An estimated 1.1million people died at Auschwitz during the five-year period that Auschwitz existed. 90% of the victims were Jewish, while the remainder were mixed Romanys, Soviets and Poles.

After being transported by train across Europe, one in six Jews who died in World War II was brought to Auschwitz.

Six million Jews, men and women, died at the end of World War II in ghettos and mass shootings.

Research has also shown that 20 million deaths could result from the death of a single person.

Over the globe, there will be commemorative events to mark Holocaust Memorial Day. However, it is important to remember that other genocides such as those in Cambodia, Rwanda and Bosnia are also remembered so that racial violence can be stopped permanently.

Camilla spoke to schoolchildren and said that their understanding of the past and dedication for a better tomorrow are testaments to everyone who supports the Anne Frank Trust’s work to fight prejudice. 

Eva Schloss said it was ‘an honour’ to be with the Duchess of Cornwall in ‘remembering all those, including my father and brother, who were murdered by the Nazis just for being Jewish’.

She said, “I am deeply thankful to Her Royal Highness that she supports the Anne Frank Trust. This charity helps ensure that the Holocaust remains unforgotten and educates today’s young people against any form of discrimination or prejudice.”   

As a guest speaker, Dame Joanna Lumley (75) attended the reception. Describing the day as ‘unforgettable’, she said it was a ‘tremendous privilege’ to meet both Eva Schloss and Camilla’.

She said that she was deeply moved by the act. to join in remembering the appalling tragedy of the Holocaust’, as well as being inspired by the education the Anne Frank Trust provides to young people.   

The Holocaust Memorial Day will follow this event on January 27, 

While Camilla visited Auschwitz in 2020 to mark 75 years since the Nazi death camp was liberated, last year, the Royals had to mark the occasion online due to Covid restrictions.

Prince Charles is the patron of Holocaust Memorial Day Trust. In a video, the Royal Family paid tributes to survivors and victims. 

He declared, “This time is ours when we, in our individual ways, can shine the light so that the darkness cannot return.” 

He added that people ‘must remember’ the ‘inspiring heroism’ of those who survived persecution by the Nazis. 

But he cautioned:Also, we have seen reckless assaults against the truth as well the worrying growth in fake news and irrational ideas. They aren’t grounded in reality, but are deeply rooted within dark places of hate and fear.

“We’ve seen objectivity and reason abandoned, history dismissed, even the Holocaust ignored.  

“As I speak the last generation is passing away from this world. So the responsibility of bearing witness lies with us.  
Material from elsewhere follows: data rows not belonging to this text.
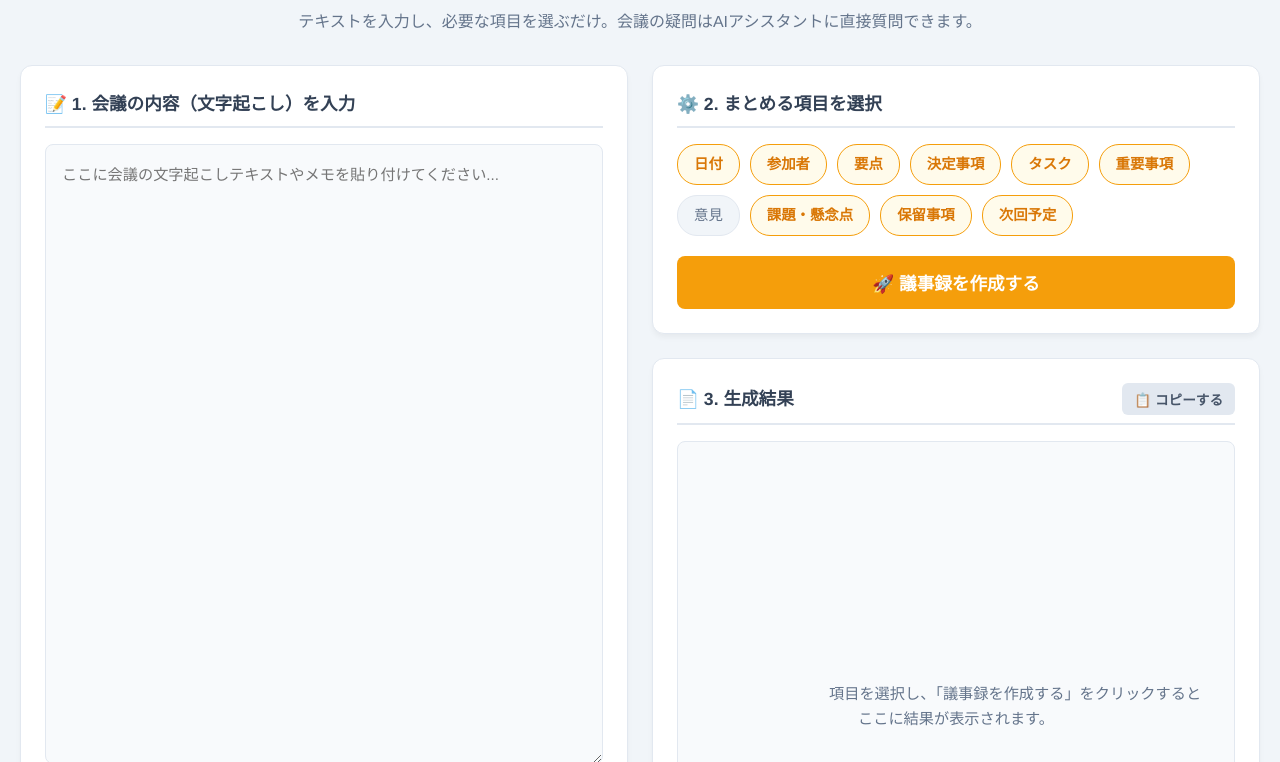
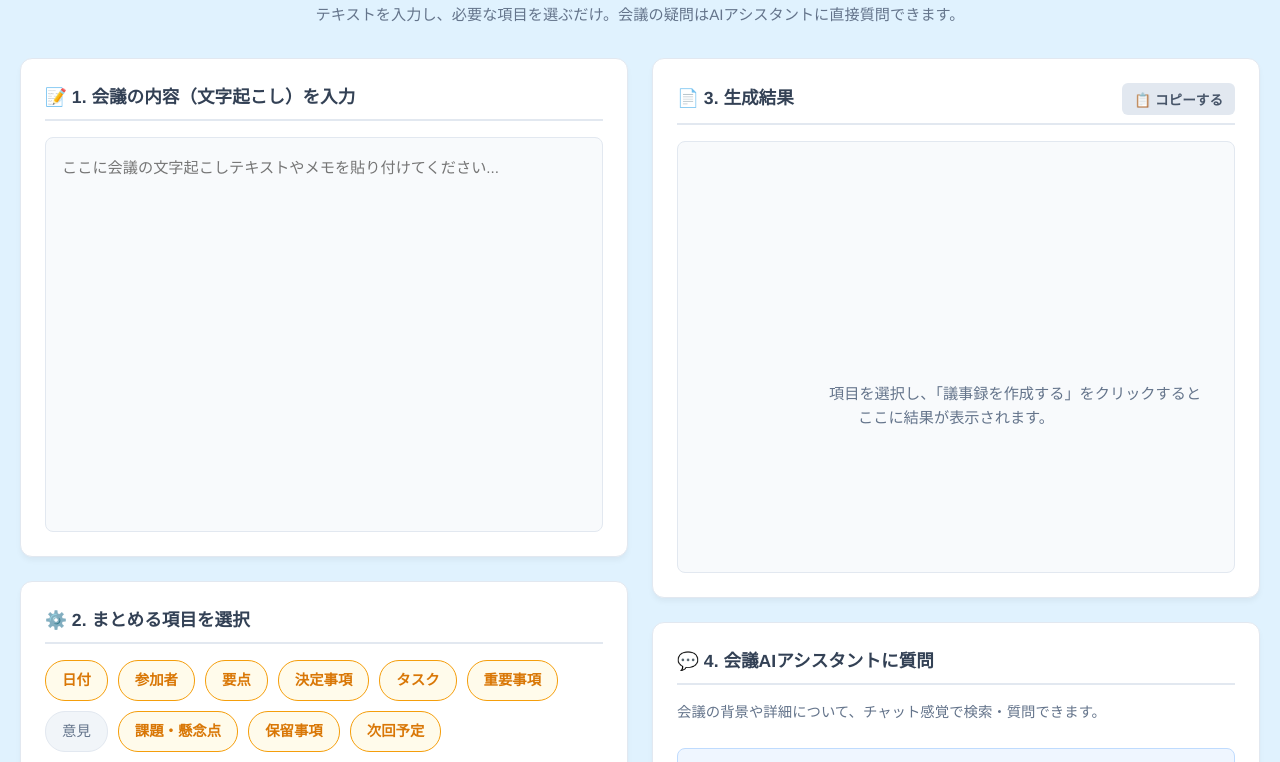
Before and after one commit to sayaka555p/giziroku, a plain HTML site: page 議事録ヒーロー_html.html in a window 1280 px wide. Shown: the part 78-840 px from the top of the page. Drawn offline with Linux system fonts and the light colour scheme.

Commit message:
Update 議事録ヒーロー_html.html

```diff
--- a/議事録ヒーロー_html.html
+++ b/議事録ヒーロー_html.html
@@ -8,9 +8,10 @@
         :root {
             --primary-color: #f59e0b;
             --primary-hover: #d97706;
-            --secondary-color: #3b82f6; /* 検索AI用のブルー */
+            --secondary-color: #3b82f6;
             --secondary-hover: #2563eb;
-            --bg-color: #f1f5f9;
+            /* 背景色を淡いライトブルーに変更 */
+            --bg-color: #e0f2fe;
             --card-bg: #ffffff;
             --text-main: #1e293b;
             --text-muted: #64748b;
@@ -48,17 +49,24 @@
 
         .header p {
             color: var(--text-muted);
-            font-size: 0.95re🤖
+            font-size: 0.95rem;
             margin: 0;
         }
 
+        /* カラムレイアウトの整備 */
         .container {
             display: grid;
             grid-template-columns: 1fr 1fr;
             gap: 24px;
             max-width: 1400px;
             margin: 0 auto;
-            align-items: start;
+            align-items: stretch;
+        }
+
+        .left-column, .right-column {
+            display: flex;
+            flex-direction: column;
+            gap: 24px;
         }
 
         @media (max-width: 900px) {
@@ -73,7 +81,13 @@
             padding: 24px;
             box-shadow: 0 4px 6px -1px rgba(0, 0, 0, 0.05);
             border: 1px solid var(--border-color);
-            margin-bottom: 24px;
+            display: flex;
+            flex-direction: column;
+        }
+
+        /* 伸縮させて高さを揃えるためのクラス */
+        .flex-grow-card {
+            flex-grow: 1;
         }
 
         .card-header {
@@ -89,17 +103,17 @@
             align-items: center;
         }
 
-        /* 左側：入力エリア */
+        /* 入力エリア */
         #transcript-input {
             width: 100%;
-            height: calc(100vh - 180px); /* 画面高さに合わせて広げる */
-            min-height: 600px;
+            flex-grow: 1;
+            min-height: 350px;
             padding: 16px;
             border: 1px solid var(--border-color);
             border-radius: 8px;
             font-family: inherit;
             font-size: 0.95rem;
-            resize: vertical;
+            resize: none;
             box-sizing: border-box;
             background-color: #f8fafc;
             color: var(--text-main);
@@ -159,6 +173,7 @@
             justify-content: center;
             align-items: center;
             gap: 10px;
+            margin-top: auto;
         }
 
         .btn-main:hover {
@@ -189,8 +204,8 @@
         }
 
         .output-content {
-            min-height: 250px;
-            max-height: 400px;
+            flex-grow: 1;
+            min-height: 350px;
             padding: 20px;
             background-color: #f8fafc;
             border-radius: 8px;
@@ -227,7 +242,7 @@
             to { transform: rotate(360deg); }
         }
 
-        /* 検索・QAエリア（新機能） */
+        /* 検索・QAエリア */
         .qa-box {
             background-color: #eff6ff;
             border: 1px solid #bfdbfe;
@@ -309,16 +324,14 @@
     </div>
 
     <div class="container">
-        <!-- 左カラム：入力エリア -->
-        <div class="card" style="margin-bottom: 0;">
-            <div class="card-header">📝 1. 会議の内容（文字起こし）を入力</div>
-            <!-- テスト用の会議内容を最初から入れています -->
-            <textarea id="transcript-input" placeholder="ここに会議の文字起こしテキストやメモを貼り付けてください..."></textarea>
-        </div>
+        <!-- 左カラム：入力・設定エリア -->
+        <div class="left-column">
 
-        <!-- 右カラム：設定・出力・QAエリア -->
-        <div>
-            <!-- 設定・生成ボタン -->
+            <div class="card flex-grow-card">
+                <div class="card-header">📝 1. 会議の内容（文字起こし）を入力</div>
+                <textarea id="transcript-input" placeholder="ここに会議の文字起こしテキストやメモを貼り付けてください..."></textarea>
+            </div>
+
             <div class="card">
                 <div class="card-header">⚙️ 2. まとめる項目を選択</div>
                 <div class="options-grid" id="options-container">
@@ -339,8 +352,12 @@
                 </button>
             </div>
 
-            <!-- 出力エリア -->
-            <div class="card">
+        </div>
+
+        <!-- 右カラム：結果・QAエリア -->
+        <div class="right-column">
+
+            <div class="card flex-grow-card">
                 <div class="card-header">
                     <span>📄 3. 生成結果</span>
                     <button class="btn-copy" onclick="copyToClipboard()" id="copy-btn">📋 コピーする</button>
@@ -360,7 +377,6 @@
                 </div>
             </div>
 
-            <!-- QA・検索エリア（新規追加） -->
             <div class="card">
                 <div class="card-header">
                     <span>💬 4. 会議AIアシスタントに質問</span>
@@ -381,14 +397,13 @@
     </div>
 
     <script>
-        // 【濃度9】ビジネスの現場でそのまま使える高解像度の抽出データ（モック）
         const mockExtractedData = {
             "日付": "2026年11月18日（水） 定例ミーティング",
             "参加者": "高橋（PM/進行）、佐藤（情シス部門）、鈴木（営業部門）、田中（人事総務部門）",
             "要点": "・社内チャットツール刷新プロジェクトにおける、各部署のトライアル結果の共有と本番導入ツールの最終決定。\n・「BizChat」と「ChatWorks」の比較検討の結果、営業・情シスの要件を高く満たす「BizChat」の採用方針に合意。\n・導入スケジュール（来年1月末）、全社員向けのアナウンス手順、および過去ログ移行における制限事項の共有。",
             "決定事項": "・次期社内チャットツールとして「BizChat」を正式採用する。\n・本番導入のターゲット時期を「2027年1月末」に設定する。\n・過去のチャットログ移行は仕様上「過去1年分」のみとし、それ以前のデータは別環境にアーカイブ保存とする（全社周知必須）。",
             "タスク": "・【鈴木（営業）】11/24(火)まで：BizChatモバイルアプリ版の最終動作テストを実施・完了させる。\n・【佐藤（情シス）】12/5(土)まで：IT初心者や年配社員向けのBizChat簡易マニュアル（ドラフト版）を作成する。\n・【田中（人事）】12/10(木)まで：全社員向けの新ツール導入告知およびログ移行制限に関するアナウンス文面を作成・発信する。\n・【佐藤（情シス）】11/25(水)まで：BizChatのゲストアカウント招待枠の仕様および追加ライセンス費用についてメーカーへ確認する。",
-            "重要事項": "・ログ移行の制限（過去1年分のみ）は、過去の履歴を参照する社員が多く混乱を招く恐れがあるため、全社アナウンスの際に必ず強調して記載し、アーカイブへのアクセス方法も併せて案内すること。\n・全社員へのプレミアムアカウント付与は予算超過のリスクがあるため、ライセンスの割り当て基準（プレミアム/スタンダード）の策定が急務。",
+            "重要事項": "・ログ移行の制限（過去1年分のみ）は、過去の履歴を参照する社員が多く混乱を招く恐れがあるため、全社アナナウンスの際に必ず強調して記載し、アーカイブへのアクセス方法も併せて案内すること。\n・全社員へのプレミアムアカウント付与は予算超過のリスクがあるため、ライセンスの割り当て基準（プレミアム/スタンダード）の策定が急務。",
             "意見": "・【営業/鈴木】：外出先からの顧客対応スピード向上の観点から、スマホアプリの動作が軽快なBizChatを強く推奨。\n・【人事/田中】：BizChatは多機能ゆえに、年配層やITリテラシーが高くない層の利用に懸念あり。充実したマニュアルサポートが不可欠。\n・【情シス/佐藤】：セキュリティ要件を満たす点でBizChatを支持。操作性の課題は情シス作成の簡易マニュアルで補完可能と判断。",
             "課題・懸念点": "・【コスト課題】全社員分のプレミアムアカウント一括付与による予算オーバーの懸念（部署ごとの権限・ライセンス振り分けの検討が必要）。\n・【リテラシー課題】高機能ツール導入による社内ヘルプデスクへの問い合わせ増加リスク（簡易マニュアルでの事前対策）。",
             "保留事項": "・社外パートナー向けの「ゲストアカウント」の運用方法（無料招待枠の有無、費用負担の仕組み）については、メーカー確認待ちのため次回持ち越し。",
@@ -396,7 +411,6 @@
         };
 
         function generateMinutes() {
-            const transcript = document.getElementById('transcript-input').value;
             const btn = document.getElementById('generate-btn');
             const btnText = document.getElementById('btn-text');
             const outputText = document.getElementById('output-text');
@@ -425,10 +439,9 @@
                 btn.disabled = false;
                 btnText.innerText = '🚀 議事録を作成する';
                 overlay.style.display = 'none';
-            }, 2000); // 重厚感を持たせるため2秒待機
+            }, 2000);
         }
 
-        // 新機能：QA・検索機能（擬似AI応答）
         function askQuestion() {
             const inputField = document.getElementById('qa-input');
             const question = inputField.value.trim();
@@ -437,16 +450,13 @@
 
             if (!question) return;
 
-            // UIを検索中に変更
             searchBtn.disabled = true;
             searchBtn.innerText = '検索中...';
             answerBox.style.display = 'none';
 
-            // AIの思考時間をシミュレート（1.5秒）
             setTimeout(() => {
                 let answer = "";
 
-                // 簡易的なキーワードマッチングによる擬似AI応答
                 if (question.includes("鈴木")) {
                     answer = "【営業部門】です。\n詳細：営業部として、スマホアプリの動作が軽快で顧客対応スピードが上がる「BizChat」を強く推しています。また、11月24日までにBizChatモバイルアプリ版の最終動作テストを完了させるタスクを担当しています。";
                 } else if (question.includes("ログ") || question.includes("過去") || question.includes("データ") || question.includes("移行")) {
@@ -459,7 +469,6 @@
                     answer = "入力された会議内容から、その質問に対する明確な言及を見つけることができませんでした。別の言い回しで検索するか、会議テキストに当該内容が含まれているかご確認ください。";
                 }
 
-                // 回答のセットとUI復帰
                 answerBox.innerText = answer;
                 answerBox.style.display = 'block';
                 searchBtn.disabled = false;
@@ -467,7 +476,6 @@
             }, 1500);
         }
 
-        // Enterキーで検索を実行するリスナー
         function handleEnter(event) {
             if (event.key === 'Enter') {
                 askQuestion();
```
To mark Holocaust Memorial Day this year, Prince Charles has  commissioned portraits of seven survivors, which will be displayed at an exhibition at Buckingham Palace from January 27 to February 13 and the Palace of Holyroodhouse in Edinburgh from March 17 to June 6.